What Remains in the Wake of Loss

I recently listened as a colleague ticked off a long list of losses. Each loss felt, to me, like an autumn leaf, brown and shriveled, dropping from a tree, from his lips, one by one. I could see the leaves falling, piling at his feet. I could feel loss upon loss gathered there, at the feet of the three of us, gathered virtually to listen. 

In his poem, Fighting the Instrument, Mark Nepo speaks of the opening that often follows in the wake of loss. He is careful, however, to avoid minimizing the pain of loss. Two-thirds of the way through the poem, he makes it clear: choosing to value the openings created over the desire to fight or bemoan the often cruel agents of change, is never an easy choice.

"This is very difficult to accept," the poem says. The line is so brief and clear, it would be easy to overlook. But, I have stayed in that place of difficulty that precedes acceptance for weeks, months, and occasionally years at a time. Sometimes I think that staying, that willingness to breathe through each painful loss, is what leads to acceptance, is what creates the opening and the courage needed to live into it. 

My colleague listed his losses and they fell like leaves gathered into a growing pile. We listened and affirmed the losses. But, even still, as the leaves were falling, I remembered the way barren branches reveal so much more of a winter-blue sky.

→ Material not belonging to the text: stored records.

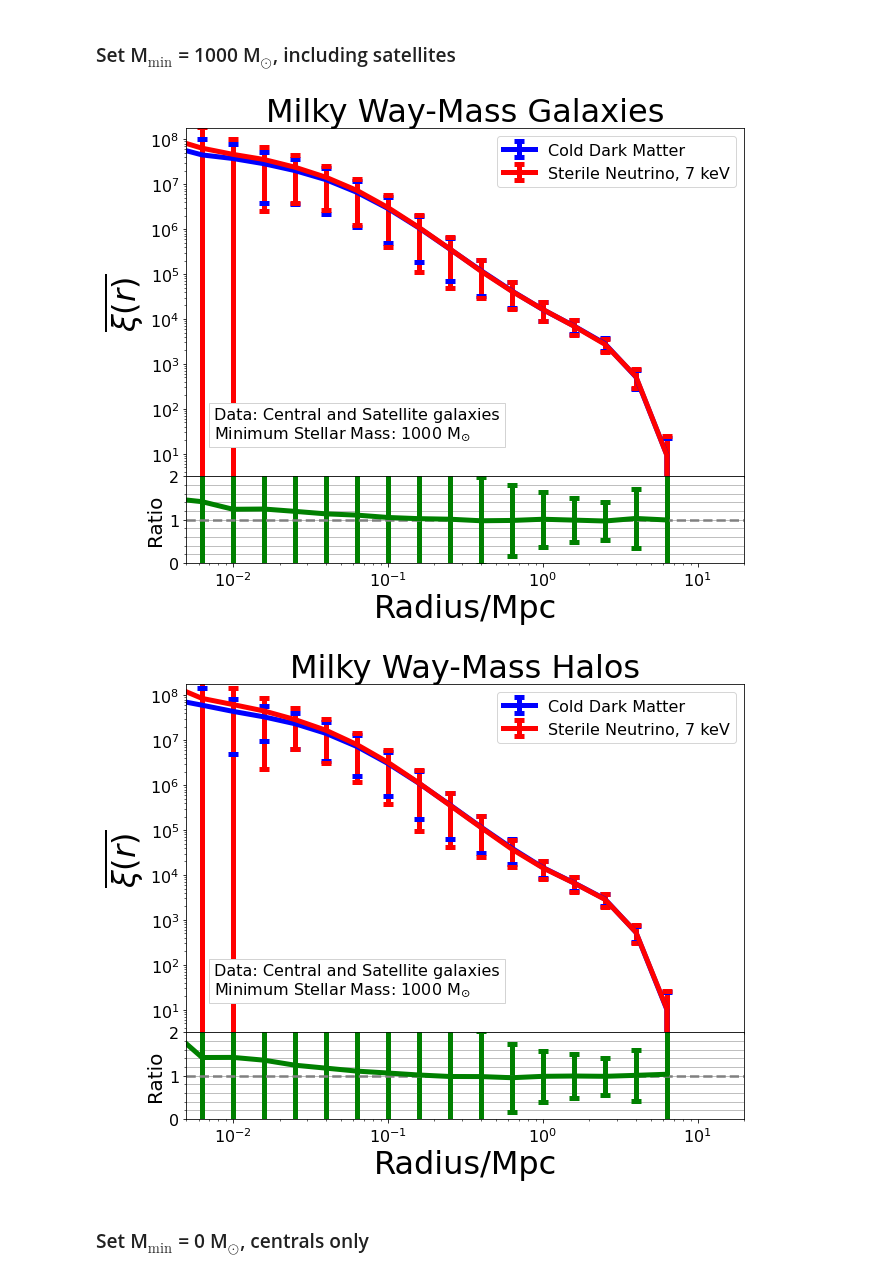
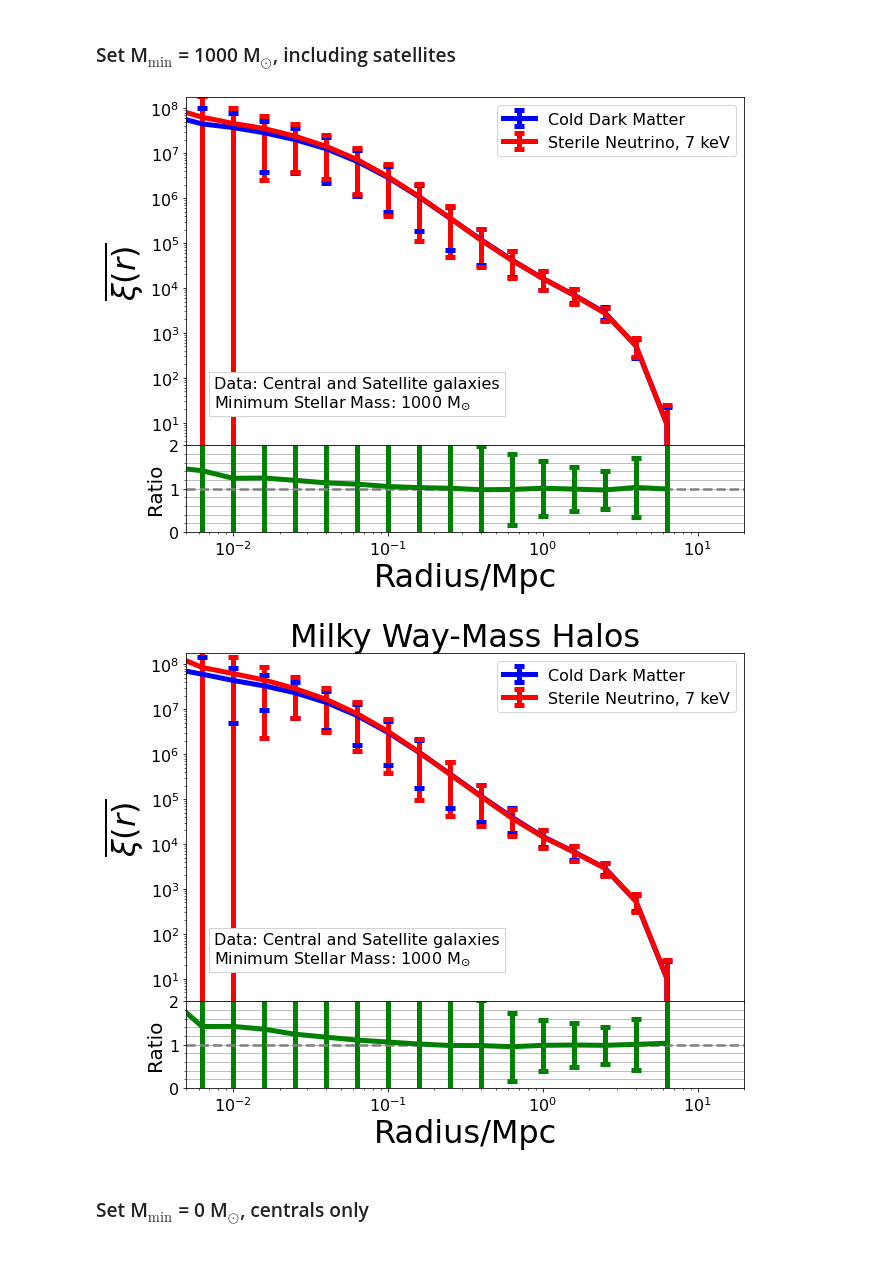
Before and after one commit to mshiferaw/WDM, a Jupyter notebook: Summer 2020/6 Local Group.ipynb, the cells around one changed output. Saved outputs shown, nothing was run; the diff lists cells and outputs as text; code cells hidden in the pictures.

```diff
--- a/Summer 2020/6 Local Group.ipynb
+++ b/Summer 2020/6 Local Group.ipynb
@@ -305,14 +305,15 @@ Halo Method      CDM: 0.000      M_gal: 134.55534531693473
 # Compute the average correlation function of MW-sized galaxies and halos
 ### Import the output data from Odyssey
 # %%
-def shell_corr(m_min = 0, issat = 1, home = "C:\\Users\\Mahlet Shiferaw\\OneDrive\\Dell\\Astro_98"):
+def shell_corr(m_min = 0, issat = 1, home = "C:\\Users\\Mahlet Shiferaw\\OneDrive\\Dell\\Astro_98", save = False):
 
     # create empty arrays
     mass, is_satellite, folder = '_m' + str(m_min), '_s' + str(issat), home + "\\Output\\"
     shell_galaxy, shell_halo = {'cdm':[],'wdm':[]}, {'cdm':[], 'wdm':[]}
 
     # iterate through each zip file
-    for zip_file, shell, title in zip(['_galaxy_', '_halo_'], [shell_galaxy, shell_halo], ['Galaxies', 'Halos']):
+    for zip_file, shell, title, save_file in zip(['_galaxy_', '_halo_'], [shell_galaxy, shell_halo], ['Galaxies', 'Halos'],
+                                            [save, False]):
 
         # make an output folder
         name = 'local' + zip_file + 'position' + mass + is_satellite
@@ -362,7 +363,8 @@ def shell_corr(m_min = 0, issat = 1, home = "C:\\Users\\Mahlet Shiferaw\\OneDriv
         grid0.set_ylabel(r"$\overline{\xi(r)}$", fontsize = 32)
         grid0.legend(fontsize=16)
         grid0.text(0.05, 0.2, textstr, transform = grid0.transAxes, fontsize = 16, verticalalignment = 'top', bbox = props)
-        grid0.set_title('Milky Way-Mass ' + title, fontsize = 32)
+        if save_file == False:
+            grid0.set_title('Milky Way-Mass ' + title, fontsize = 32)
         grid0.set_yscale('Log')
 
         grid1.errorbar(CUTE_wdm[:,0], CUTE_wdm[:,1]/CUTE_cdm[:,1], linewidth = 5, color = "green", yerr = err, capsize = 5,
@@ -379,7 +381,8 @@ def shell_corr(m_min = 0, issat = 1, home = "C:\\Users\\Mahlet Shiferaw\\OneDriv
             grid.tick_params(labelsize=16)
             grid.set_xscale('Log')
 
-        plt.savefig('Images/Summer2020/' + name + '_std.pdf', bbox_inches = "tight")
+        if save_file == True:
+            plt.savefig('Images/Summer2020/' + name + '_std.pdf', bbox_inches = "tight")
         plt.show()
 
     return shell_galaxy, shell_halo
@@ -393,9 +396,9 @@ shell_galaxy, shell_halo = shell_corr()
 # %% [markdown]
 ### Set M$_{\mathrm{min}}$ = 1000 M$_{\odot}$, including satellites
 # %%
-shell_galaxy, shell_halo = shell_corr(m_min = 1000)
+shell_galaxy, shell_halo = shell_corr(m_min = 1000, save = True)
 # %% [output]
-[figure, old version]
+[figure, new version]
 [figure]
 # %% [markdown]
 ### Set M$_{\mathrm{min}}$ = 0 M$_{\odot}$, centrals only
```
Also changed, not shown: parts of 2 cells of this notebook.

I glimpsed, for a moment, the opening being made, and it gave me hope that there would be revealed, again, a "jewel in the center of the stone." 

This post is a reflection on Mark Nepo's poem, "Fighting the Instrument." Visit Spirituality and Health to read the poem and the poet's own reflections on it. 

Gratitude and Our Most Painful Losses

Occasionally, it's possible to catch a glimpse of gratitude bubbling up on the periphery of life's most painful experiences. This gratitude is bashful, hovering just to the side of things, small and round, like a spot of light, refracted. This gratitude invites a turning in those who want to truly embrace it. 

This is not gratitude for the loss itself, but for the path it opened, for the spacious place in which you find yourself now - days or weeks or months later. It is a sliver of light, a glimmer in deep darkness. Such gratitude is best captured by peripheral vision - look too closely at it, slide it under the microscope of quantity, quality or necessary identification, and it dissolves like fog in the morning sun. But, abide with it, welcome it in passing; extend your hand, your heart, to it, as one might do with a skittish cat and maybe, perhaps, one day, when you least expect it, it will walk right over and curl up to sleep in your lap. 

This post is a reflection on Mark Nepo's poem, "Fighting the Instrument." Visit Spirituality and Health to read the poem and the poet's own reflections on it. 



Turn verb: to (cause to) change the direction in which you are facing or moving. 

It’s the end of a long day at the end of a longer week and I’m finally beginning unwind as I sit on the loveseat preparing to read to my youngest boys. One boy sits on the radiator behind the couch with his back pressed against the window, his legs are stretched out on either side of my shoulders. 

His mouth is packed with gum and he alternates between seriousness and giggles as he attempts to blow a gigantic bubble. He focuses, pursing his lips, then collapses in laughter as I stare at him with bright eyes and a wide smile. Several small bubbles expand, then pop across his face. The biggest ones cover his nose and mouth with a thin, pink mask. After several bubbles and fits of laughter, I turn back to the book we planned to read. 

But, every time I start to read, he leans forward, grabs my head in his hands and turns me to face him. The bubbles, the giggling, the sticky masks continue on extended repeat. As he turns my face again and again, I’m transported to another time and place. 

This boy, now nine, is the same one I carried at age three – chest to chest, with his legs wrapped around my back. He always had so much to say, his eager face inches from my own, as a torrent of observations and ideas poured out. While he talked, I would sometimes dare look away – look past him, around him, at the dishes waiting in the sink or dinner simmering on the stove. Noticing my distraction, he would shift his face, leaning his whole body to re-center himself in my gaze. If my inattention persisted, he placed his small, chubby hands, one on each of my cheeks, and forcibly turned my face toward his own. It was a dance, my distraction set in time to his focus and persistence. 

Sitting on the loveseat I see again how his hands turning me, his willingness to repeat the motion, to re-center me, is a grace. Maybe this is how all things are turned– by gentle, but persistent hands of love.